Larry Derfner has argued that liberal Zionists who support a 2 State Solution should start supporting BDS, because it’s only BDS, as a form of shock therapy, that will shift the Israeli political landscape. I think it’s bad idea, mostly because I don’t think apocalyptic-manichean or negative-dialectical politics ever “works.” As an activist movement, BDS has shown itself over and over to be a political force that does nothing but poison the kinds of normal human relations upon which a decent political settlement would have to depend. By demonizing an “enemy,” by refusing to consider the two human sides to a complex political conflict, movement-BDS has nothing politically constructive to contribute. Even if you do support, as I do not, a 1 State Solution, binational or otherwise, I think BDS as a movement is going about it in the wrong way because it rejects the middle-ground, the in-between of mutual recognition.
This all came into sharp focus reading two pieces, the first one here by Hussein Ibish about Professor Mohammed Dajani, whose resignation the administration at Al-Quds University refused to decline. Dajani caused a shit storm by sending Palestinian students to a study-tour at Auschwitz, part of a program that brought Israeli university students to study-tours of Nakba sites. The price of normalization cost him his job. But at what cost comes this particular case of BDS? Ibish writes, “There is a broader conflict… between those who want to embrace the world, in all its complexity and challenges, versus those who want to crawl inside a warm cocoon of insularity… Those, like Prof. Dajani, who try to break through this curtain of insularity are frequently punished, or at least criticized, for their embrace of broader realities, some of which are uncomfortable and destabilize reassuring mythologies.”
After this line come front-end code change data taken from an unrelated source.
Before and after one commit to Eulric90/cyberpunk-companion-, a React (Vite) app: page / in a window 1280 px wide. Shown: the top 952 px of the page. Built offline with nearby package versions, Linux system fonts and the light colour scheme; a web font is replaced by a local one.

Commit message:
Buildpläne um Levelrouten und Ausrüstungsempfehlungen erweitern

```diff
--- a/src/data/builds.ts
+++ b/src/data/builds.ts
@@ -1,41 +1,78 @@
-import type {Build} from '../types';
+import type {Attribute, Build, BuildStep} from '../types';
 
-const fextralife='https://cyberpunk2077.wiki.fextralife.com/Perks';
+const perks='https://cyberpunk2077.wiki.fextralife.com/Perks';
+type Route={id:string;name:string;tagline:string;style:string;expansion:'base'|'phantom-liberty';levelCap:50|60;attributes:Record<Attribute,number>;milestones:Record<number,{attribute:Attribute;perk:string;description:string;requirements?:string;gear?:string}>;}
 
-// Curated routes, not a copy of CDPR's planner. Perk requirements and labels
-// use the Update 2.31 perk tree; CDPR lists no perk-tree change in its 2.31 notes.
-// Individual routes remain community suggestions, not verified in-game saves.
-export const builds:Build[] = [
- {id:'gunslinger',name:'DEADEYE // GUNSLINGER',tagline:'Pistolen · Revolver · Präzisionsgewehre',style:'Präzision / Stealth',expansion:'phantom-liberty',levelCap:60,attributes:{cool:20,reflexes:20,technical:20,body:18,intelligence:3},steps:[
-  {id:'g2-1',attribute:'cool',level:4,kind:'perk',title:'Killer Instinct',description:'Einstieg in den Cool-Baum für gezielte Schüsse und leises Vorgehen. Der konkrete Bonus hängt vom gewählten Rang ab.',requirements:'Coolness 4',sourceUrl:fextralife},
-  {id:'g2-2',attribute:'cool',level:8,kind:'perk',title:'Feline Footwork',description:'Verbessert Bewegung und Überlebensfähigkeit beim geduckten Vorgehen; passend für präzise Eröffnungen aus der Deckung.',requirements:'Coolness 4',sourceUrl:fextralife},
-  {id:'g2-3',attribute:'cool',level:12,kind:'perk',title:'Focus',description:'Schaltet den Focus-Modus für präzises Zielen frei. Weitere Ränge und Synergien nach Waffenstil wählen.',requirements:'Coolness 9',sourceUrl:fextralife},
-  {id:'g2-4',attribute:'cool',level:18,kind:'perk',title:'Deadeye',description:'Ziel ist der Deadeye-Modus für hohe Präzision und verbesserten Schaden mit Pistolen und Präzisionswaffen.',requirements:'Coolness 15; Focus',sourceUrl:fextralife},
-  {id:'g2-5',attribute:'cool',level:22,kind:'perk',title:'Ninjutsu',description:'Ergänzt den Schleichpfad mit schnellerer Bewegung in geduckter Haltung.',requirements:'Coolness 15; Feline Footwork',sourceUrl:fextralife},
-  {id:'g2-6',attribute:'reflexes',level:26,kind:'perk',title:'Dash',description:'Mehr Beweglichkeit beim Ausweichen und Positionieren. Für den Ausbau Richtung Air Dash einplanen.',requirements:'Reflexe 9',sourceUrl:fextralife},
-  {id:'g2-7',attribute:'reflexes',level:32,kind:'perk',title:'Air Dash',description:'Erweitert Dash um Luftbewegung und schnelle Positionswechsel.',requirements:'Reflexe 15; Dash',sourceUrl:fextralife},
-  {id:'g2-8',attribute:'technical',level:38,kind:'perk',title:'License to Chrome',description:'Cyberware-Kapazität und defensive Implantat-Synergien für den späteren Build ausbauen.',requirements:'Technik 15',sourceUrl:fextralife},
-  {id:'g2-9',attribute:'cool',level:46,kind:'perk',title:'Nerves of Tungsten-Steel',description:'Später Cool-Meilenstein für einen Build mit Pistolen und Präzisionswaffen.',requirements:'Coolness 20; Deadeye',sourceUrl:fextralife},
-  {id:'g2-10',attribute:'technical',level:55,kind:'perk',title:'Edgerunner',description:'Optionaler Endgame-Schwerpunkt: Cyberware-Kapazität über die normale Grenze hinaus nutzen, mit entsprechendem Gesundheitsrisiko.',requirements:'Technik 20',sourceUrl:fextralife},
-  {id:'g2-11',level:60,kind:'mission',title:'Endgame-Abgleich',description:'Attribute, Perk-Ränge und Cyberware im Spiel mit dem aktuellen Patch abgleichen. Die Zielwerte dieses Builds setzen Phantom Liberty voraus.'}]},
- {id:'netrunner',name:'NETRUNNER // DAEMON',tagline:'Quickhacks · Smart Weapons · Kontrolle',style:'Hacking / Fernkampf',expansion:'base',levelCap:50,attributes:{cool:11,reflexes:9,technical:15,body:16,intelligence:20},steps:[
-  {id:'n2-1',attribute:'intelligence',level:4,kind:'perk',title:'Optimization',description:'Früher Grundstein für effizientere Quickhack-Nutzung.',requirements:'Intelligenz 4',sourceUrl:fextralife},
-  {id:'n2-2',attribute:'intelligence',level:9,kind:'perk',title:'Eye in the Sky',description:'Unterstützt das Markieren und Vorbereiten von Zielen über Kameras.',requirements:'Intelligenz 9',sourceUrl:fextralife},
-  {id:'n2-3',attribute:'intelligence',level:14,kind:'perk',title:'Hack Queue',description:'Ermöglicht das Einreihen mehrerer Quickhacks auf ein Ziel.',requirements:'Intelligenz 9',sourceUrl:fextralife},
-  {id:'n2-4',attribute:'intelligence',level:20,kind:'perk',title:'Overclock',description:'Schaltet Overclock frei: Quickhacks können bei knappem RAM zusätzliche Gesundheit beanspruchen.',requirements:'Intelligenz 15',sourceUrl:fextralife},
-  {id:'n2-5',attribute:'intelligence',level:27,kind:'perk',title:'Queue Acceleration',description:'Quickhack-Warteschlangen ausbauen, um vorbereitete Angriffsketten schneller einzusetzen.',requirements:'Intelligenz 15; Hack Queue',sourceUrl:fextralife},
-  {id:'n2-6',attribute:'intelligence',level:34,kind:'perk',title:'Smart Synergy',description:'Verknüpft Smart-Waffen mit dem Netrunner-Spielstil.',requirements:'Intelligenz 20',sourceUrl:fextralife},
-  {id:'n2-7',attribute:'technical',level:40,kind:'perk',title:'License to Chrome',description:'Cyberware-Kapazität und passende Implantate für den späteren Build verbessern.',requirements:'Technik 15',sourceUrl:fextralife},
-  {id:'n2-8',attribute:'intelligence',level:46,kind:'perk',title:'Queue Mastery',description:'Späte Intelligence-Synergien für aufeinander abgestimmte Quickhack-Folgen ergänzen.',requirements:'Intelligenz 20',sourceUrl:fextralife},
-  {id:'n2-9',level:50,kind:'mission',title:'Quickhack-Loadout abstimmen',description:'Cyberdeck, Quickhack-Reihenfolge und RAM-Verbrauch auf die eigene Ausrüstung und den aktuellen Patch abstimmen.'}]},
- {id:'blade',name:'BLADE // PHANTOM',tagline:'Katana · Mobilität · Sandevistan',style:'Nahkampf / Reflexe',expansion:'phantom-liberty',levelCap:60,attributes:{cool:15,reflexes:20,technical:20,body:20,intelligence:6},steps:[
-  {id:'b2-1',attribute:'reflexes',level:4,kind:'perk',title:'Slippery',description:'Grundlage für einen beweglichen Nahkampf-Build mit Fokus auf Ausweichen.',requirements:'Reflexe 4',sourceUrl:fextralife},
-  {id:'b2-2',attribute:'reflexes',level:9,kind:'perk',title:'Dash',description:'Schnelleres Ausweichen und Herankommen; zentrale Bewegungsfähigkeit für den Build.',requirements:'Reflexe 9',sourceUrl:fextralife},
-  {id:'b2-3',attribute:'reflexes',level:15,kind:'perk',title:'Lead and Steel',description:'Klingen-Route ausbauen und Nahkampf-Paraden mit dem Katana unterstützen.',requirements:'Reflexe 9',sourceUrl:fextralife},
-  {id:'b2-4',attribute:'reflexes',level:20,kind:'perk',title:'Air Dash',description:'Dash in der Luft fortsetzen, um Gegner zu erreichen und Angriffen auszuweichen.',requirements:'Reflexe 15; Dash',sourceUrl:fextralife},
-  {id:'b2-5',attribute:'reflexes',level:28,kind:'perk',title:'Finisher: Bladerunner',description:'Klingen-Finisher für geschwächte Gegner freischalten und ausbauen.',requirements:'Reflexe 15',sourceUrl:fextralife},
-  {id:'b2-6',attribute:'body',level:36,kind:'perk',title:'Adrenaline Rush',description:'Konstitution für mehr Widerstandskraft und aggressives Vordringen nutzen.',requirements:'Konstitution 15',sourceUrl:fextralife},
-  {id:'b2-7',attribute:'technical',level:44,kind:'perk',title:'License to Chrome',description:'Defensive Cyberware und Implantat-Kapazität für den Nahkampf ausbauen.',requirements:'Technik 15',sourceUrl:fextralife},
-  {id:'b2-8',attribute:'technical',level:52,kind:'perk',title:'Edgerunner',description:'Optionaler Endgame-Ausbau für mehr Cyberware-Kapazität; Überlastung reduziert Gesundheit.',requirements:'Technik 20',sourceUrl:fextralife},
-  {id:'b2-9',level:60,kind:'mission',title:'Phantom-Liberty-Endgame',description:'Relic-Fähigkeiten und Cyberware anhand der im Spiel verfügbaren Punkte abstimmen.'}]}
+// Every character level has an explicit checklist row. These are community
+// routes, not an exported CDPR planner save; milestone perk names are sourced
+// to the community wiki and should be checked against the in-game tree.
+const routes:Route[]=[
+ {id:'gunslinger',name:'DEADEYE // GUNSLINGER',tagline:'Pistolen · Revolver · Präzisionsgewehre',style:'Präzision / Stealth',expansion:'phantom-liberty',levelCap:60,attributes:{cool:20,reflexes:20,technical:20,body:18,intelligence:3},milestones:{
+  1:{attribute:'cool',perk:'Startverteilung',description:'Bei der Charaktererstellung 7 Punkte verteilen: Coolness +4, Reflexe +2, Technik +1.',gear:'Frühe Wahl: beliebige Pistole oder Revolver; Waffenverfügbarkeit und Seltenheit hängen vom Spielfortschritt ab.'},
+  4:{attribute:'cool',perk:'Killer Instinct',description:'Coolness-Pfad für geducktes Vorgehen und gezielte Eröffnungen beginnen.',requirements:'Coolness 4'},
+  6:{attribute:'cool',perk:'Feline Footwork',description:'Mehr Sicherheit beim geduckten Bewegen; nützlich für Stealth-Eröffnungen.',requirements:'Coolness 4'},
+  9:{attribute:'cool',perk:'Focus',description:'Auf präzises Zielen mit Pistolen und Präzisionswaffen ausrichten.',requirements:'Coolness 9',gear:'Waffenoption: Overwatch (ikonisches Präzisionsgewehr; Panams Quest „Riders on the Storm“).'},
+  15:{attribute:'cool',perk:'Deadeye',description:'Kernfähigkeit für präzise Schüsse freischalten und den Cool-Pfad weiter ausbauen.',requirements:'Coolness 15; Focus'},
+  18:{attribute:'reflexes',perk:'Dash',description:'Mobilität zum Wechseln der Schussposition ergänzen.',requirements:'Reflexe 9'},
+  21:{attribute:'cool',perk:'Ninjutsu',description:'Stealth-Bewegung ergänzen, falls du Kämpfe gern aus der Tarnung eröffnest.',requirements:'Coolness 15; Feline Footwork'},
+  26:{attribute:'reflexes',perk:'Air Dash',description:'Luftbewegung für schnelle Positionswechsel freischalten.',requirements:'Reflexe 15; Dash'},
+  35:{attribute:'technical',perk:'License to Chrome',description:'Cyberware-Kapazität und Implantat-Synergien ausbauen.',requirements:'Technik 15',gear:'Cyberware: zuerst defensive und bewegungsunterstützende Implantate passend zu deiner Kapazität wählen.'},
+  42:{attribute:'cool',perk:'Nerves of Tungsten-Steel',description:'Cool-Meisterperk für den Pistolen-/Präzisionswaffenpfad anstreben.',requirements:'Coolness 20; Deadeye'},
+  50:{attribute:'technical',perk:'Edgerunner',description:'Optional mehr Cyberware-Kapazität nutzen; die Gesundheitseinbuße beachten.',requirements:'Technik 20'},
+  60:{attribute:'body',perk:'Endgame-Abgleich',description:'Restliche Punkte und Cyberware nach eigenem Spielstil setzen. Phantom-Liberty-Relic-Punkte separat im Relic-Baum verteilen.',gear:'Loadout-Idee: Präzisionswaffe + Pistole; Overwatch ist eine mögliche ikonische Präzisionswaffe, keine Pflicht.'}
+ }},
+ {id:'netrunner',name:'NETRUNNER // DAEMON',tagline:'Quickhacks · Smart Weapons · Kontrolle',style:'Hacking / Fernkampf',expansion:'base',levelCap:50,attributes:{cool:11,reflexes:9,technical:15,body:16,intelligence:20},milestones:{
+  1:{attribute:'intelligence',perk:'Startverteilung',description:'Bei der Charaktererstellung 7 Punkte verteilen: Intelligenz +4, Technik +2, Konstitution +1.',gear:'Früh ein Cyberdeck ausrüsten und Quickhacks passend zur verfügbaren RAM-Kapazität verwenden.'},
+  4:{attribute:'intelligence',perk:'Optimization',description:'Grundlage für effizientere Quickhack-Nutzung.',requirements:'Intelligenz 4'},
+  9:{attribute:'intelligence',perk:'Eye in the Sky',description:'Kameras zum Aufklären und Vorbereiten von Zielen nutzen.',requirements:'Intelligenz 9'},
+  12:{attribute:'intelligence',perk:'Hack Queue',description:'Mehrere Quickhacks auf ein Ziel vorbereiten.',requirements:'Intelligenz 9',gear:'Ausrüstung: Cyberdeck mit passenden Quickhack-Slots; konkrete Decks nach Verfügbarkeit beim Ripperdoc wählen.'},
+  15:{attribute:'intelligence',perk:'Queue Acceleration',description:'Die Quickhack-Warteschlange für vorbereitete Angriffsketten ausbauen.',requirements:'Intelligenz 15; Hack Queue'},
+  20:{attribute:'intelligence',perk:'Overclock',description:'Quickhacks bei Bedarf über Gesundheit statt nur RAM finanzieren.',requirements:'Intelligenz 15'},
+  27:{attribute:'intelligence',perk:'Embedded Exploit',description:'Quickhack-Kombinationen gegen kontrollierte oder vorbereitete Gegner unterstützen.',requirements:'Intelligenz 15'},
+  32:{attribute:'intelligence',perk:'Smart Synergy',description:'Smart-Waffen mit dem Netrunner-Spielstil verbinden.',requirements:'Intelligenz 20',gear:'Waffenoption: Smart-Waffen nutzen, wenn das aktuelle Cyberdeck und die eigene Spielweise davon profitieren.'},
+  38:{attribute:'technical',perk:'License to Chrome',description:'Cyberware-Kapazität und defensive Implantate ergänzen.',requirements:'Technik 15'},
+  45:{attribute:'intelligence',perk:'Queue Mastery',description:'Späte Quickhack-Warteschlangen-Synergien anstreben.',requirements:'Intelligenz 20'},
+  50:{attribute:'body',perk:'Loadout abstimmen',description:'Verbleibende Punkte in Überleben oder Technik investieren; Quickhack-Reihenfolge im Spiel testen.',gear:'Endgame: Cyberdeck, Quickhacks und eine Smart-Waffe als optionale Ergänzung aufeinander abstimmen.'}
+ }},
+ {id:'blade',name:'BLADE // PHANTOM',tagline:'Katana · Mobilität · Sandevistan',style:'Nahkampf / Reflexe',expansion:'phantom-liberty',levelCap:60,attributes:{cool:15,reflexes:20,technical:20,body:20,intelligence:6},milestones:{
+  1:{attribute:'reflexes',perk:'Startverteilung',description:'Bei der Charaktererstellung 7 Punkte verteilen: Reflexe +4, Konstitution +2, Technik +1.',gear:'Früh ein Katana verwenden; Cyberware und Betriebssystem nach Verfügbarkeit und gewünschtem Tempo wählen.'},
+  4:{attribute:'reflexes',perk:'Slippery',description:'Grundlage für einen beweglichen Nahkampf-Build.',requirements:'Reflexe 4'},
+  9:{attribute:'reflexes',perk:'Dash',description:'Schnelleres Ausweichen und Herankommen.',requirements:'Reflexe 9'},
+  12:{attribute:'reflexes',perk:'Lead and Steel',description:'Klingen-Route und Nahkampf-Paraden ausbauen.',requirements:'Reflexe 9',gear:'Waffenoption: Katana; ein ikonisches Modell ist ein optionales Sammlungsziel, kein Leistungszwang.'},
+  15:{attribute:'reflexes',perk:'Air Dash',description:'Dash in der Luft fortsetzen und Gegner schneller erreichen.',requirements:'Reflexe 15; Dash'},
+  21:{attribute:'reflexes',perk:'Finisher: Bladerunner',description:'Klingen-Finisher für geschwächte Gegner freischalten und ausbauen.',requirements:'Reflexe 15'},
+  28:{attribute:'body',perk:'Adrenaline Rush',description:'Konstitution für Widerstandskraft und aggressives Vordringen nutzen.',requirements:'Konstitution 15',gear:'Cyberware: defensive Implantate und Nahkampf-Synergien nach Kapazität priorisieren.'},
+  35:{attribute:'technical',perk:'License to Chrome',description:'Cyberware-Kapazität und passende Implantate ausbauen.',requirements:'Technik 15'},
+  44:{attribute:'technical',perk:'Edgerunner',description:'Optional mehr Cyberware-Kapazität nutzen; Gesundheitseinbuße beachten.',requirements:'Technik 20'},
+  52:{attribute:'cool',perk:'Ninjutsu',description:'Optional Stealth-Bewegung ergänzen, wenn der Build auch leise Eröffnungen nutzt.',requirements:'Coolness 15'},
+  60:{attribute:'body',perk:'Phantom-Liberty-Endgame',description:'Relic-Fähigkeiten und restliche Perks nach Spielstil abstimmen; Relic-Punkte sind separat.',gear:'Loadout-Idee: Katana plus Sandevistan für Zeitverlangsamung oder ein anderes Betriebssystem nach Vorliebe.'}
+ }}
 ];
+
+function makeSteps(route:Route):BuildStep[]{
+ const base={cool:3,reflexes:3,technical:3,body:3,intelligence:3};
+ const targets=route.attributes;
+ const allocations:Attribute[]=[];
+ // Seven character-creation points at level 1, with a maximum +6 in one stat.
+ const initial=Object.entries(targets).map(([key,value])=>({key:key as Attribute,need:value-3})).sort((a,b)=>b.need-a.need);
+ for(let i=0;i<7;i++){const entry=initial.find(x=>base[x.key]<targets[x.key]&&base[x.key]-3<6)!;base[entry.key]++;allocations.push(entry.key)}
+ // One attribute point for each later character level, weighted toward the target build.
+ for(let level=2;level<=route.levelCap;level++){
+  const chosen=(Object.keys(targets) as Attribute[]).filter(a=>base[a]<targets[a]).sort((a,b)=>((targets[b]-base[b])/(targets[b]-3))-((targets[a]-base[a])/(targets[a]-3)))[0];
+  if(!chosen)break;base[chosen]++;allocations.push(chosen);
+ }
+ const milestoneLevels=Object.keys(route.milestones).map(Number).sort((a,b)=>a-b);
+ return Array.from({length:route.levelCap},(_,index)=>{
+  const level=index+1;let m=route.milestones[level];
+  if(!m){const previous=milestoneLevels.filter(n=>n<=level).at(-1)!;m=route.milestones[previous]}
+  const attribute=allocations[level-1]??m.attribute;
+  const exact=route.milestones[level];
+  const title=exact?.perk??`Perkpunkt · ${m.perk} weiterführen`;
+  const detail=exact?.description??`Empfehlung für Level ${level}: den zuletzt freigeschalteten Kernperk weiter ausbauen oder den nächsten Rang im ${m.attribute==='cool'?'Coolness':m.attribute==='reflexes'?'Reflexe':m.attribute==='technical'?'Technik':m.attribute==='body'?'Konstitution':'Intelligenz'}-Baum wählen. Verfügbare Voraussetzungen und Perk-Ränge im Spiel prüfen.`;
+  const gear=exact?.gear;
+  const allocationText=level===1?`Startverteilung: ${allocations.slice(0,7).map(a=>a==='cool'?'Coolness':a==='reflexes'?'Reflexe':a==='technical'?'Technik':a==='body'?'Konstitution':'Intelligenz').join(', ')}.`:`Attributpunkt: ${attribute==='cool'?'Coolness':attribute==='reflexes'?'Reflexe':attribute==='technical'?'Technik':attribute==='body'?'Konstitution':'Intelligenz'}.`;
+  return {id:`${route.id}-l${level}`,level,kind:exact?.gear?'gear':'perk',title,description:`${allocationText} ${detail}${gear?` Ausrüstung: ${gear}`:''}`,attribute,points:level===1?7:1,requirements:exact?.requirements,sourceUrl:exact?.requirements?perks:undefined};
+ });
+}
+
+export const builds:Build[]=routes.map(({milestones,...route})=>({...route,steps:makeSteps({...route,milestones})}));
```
Writing here in the Forward about Eric Cantor and Tea Party radicals, Jay Michelson suggests another way to consider the question. Why liberal-progressive middle-of-the-roaders and other last-ditch supporters of a 2 State Solution might want to avoid the cocoon of BDS extremism is not too unlike why establishment-conservative Republicans like Eric Cantor might not have wanted to side up with Tea Party radicals. Writing in the Forward, Jay Michelson comments, “Once you empower extremists, you can never be extreme enough in your opposition to whatever it is they hate. Feed the fire, and eventually you get burned…Perhaps [Cantor] was just using [extremists] to stay in power — or perhaps they were using him. Either way, he muddied the waters, obscured the choices in play.” Mixing metaphors, it’s not less the case that BDS extremists fire up the hate, muddy waters and obscure choices. The viewpoints are just as muddied and maybe even more so than the rightwing Zionists who occupy the opposite extreme.